Probably not. According to the first research to tackle this topic head-on, misnaming the most familiar people in our life is a common cognitive glitch that has to do with how our memories classify and store familiar names.
The study, published online in April in the journal Memory and Cognition, found that the “wrong” name is not random but is invariably fished out from the same relationship pond: children, siblings, friends. It did not plumb the possibility of deep psychological significance to the mistake, says Duke University psychologist David C. Rubin, a co-author, “but it does tell us who's in and who's out of the group.”
The study also found that within that group, misnamings occurred where the names shared initial or internal sounds, like Jimmy and Joanie or John and Bob. Physical resemblance between people was not a factor. Nor was gender.
The researchers conducted five separate surveys of more than 1,700 people. Some of the surveys included only college students; others were done with a mixed-age population. Some asked subjects about incidents where someone close to them—family, friend or “other”—had called them by another person's name. The other surveys asked about times when subjects had themselves called someone close to them by the wrong name. All the surveys found that people mixed up names within relationship groups such as grandchildren, friends and siblings but hardly ever crossed these boundaries.
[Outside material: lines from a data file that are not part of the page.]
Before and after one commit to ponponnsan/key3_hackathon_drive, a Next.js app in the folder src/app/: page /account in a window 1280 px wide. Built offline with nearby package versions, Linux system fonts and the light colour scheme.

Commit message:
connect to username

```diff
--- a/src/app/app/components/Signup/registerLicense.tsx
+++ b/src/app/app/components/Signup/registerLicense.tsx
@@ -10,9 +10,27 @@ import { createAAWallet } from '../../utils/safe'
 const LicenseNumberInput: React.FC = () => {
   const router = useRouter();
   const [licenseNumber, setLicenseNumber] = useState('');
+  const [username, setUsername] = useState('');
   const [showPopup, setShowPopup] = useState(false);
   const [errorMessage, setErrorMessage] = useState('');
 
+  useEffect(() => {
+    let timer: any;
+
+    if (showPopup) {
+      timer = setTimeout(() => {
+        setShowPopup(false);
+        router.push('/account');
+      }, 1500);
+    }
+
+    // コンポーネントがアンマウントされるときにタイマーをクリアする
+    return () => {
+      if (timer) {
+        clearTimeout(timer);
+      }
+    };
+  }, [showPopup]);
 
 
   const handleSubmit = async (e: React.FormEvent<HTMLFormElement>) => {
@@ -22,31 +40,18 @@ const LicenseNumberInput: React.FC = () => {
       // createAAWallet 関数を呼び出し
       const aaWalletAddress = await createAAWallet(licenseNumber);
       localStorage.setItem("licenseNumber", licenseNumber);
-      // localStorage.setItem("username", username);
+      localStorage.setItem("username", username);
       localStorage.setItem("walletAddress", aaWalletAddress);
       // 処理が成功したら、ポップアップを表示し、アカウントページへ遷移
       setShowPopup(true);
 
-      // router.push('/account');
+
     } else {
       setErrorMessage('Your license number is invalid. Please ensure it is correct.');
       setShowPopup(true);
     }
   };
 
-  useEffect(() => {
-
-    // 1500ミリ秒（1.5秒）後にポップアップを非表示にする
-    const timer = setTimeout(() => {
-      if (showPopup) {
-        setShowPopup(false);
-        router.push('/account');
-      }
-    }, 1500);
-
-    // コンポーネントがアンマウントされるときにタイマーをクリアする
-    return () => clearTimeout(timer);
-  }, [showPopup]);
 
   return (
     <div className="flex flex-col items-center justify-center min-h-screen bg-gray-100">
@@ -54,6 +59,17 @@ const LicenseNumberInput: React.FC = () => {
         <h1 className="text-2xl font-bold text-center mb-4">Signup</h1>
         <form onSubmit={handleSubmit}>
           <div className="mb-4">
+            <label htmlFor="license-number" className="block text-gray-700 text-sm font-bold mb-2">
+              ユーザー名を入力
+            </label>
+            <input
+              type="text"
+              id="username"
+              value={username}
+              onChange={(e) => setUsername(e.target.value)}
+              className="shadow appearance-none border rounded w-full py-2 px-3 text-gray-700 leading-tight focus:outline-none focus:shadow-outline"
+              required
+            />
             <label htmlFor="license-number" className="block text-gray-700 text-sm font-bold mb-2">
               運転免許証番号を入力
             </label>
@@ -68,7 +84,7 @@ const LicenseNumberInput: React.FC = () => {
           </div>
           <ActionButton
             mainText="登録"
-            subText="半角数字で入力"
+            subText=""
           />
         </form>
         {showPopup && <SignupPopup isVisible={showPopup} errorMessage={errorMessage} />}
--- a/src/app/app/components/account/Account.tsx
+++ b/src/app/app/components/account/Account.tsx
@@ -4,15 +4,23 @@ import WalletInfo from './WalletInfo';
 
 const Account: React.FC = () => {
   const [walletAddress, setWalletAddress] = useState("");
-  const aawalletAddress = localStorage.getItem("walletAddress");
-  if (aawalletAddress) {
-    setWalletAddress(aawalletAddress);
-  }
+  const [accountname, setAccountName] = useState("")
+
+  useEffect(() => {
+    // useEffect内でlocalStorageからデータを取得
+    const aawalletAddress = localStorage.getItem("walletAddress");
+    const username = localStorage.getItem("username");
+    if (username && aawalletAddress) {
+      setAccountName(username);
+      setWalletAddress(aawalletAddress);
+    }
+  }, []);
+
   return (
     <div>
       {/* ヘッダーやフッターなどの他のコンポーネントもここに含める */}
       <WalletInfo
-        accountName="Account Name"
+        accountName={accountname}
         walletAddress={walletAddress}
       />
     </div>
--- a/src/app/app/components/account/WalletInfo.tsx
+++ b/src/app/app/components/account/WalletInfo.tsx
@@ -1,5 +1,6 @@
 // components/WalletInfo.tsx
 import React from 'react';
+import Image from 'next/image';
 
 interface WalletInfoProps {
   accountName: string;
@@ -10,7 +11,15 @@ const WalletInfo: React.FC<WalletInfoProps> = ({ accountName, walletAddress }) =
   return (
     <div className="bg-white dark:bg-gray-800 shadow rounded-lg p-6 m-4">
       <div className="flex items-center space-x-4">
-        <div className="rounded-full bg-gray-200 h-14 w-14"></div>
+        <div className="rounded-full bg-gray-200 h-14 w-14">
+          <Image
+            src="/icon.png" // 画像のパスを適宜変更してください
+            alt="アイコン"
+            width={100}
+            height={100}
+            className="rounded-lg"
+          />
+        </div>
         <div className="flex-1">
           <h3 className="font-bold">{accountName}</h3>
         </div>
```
The mechanism behind the misnaming, says lead author Samantha Deffler, also a psychologist at Duke, is probably that related concepts “prime” one another. “If I mention a spoon,” she says, “I might activate a related concept, and you might be likely to think of a fork.” In the same way, she suggests, if Mom wants to call her daughter, the concept of daughter is also linked to her son. So she may call her daughter by her son's name.
In general, the study found that undergraduates were almost as likely as old people to make this mistake and men as likely as women. Older people and women made the mistake slightly more often, Deffler says, but that may be because grandparents have more grandchildren to mix up than parents have children. Also, mothers may call on their children more often than fathers, given traditional gender norms. There was no evidence that errors occurred more when the misnamer was frustrated, tired or angry.
The authors gleaned no data on the standard rom-com plot device of calling a lover by another's name. Possibly, the survey subjects may have identified such mistakes in the “friend” or “other” category—or not admitted it at all. Deffler does recall one young man who called his girlfriend by his sister's name. “Probably a bad sign,” she opines.
The biggest surprise to the researchers was that family members sometimes called one another by the family dog's name. With cats, such slipups did not happen—perhaps because cats do not generally respond as much to their names as dogs do, Deffler suggests, so people call them less often. This result, she says, affirms the special relationship people have with their dogs, which are truly thought of as members of their family.